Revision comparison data

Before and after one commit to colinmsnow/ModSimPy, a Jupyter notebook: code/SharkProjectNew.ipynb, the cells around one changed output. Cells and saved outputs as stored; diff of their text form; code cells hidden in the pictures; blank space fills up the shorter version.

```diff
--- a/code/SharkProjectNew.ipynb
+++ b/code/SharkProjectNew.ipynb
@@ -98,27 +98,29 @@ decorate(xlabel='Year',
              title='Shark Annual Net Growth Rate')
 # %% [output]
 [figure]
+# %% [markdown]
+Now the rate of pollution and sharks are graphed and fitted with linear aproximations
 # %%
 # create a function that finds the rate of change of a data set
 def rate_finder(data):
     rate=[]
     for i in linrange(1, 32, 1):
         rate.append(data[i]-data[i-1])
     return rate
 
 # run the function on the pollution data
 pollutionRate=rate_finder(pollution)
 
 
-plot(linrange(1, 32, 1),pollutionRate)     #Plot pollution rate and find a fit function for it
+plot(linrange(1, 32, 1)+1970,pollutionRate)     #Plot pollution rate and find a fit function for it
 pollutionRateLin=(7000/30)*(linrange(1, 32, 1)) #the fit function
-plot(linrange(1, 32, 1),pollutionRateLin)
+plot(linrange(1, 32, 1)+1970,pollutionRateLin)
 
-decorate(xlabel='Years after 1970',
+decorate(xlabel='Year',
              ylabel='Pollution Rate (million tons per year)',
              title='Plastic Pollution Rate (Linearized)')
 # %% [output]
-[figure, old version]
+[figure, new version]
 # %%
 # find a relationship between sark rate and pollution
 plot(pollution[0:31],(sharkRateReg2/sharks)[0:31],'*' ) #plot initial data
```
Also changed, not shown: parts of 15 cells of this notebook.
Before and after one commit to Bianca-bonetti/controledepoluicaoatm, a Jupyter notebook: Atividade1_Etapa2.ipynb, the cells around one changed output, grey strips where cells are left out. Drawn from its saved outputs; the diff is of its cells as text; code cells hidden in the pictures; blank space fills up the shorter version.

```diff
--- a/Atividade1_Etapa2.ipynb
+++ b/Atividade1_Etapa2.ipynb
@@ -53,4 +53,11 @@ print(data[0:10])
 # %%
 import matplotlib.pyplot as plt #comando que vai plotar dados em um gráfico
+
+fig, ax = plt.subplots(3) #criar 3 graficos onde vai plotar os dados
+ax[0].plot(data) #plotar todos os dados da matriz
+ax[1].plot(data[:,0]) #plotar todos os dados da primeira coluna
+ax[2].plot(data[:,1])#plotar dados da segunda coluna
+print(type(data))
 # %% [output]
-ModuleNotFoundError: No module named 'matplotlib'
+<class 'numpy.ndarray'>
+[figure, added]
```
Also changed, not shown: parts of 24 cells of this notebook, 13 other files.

▶ [Assignment] Work through the data and count each line holding the string "pollutionRateLin". Give only that count.

▶ [Answer] 3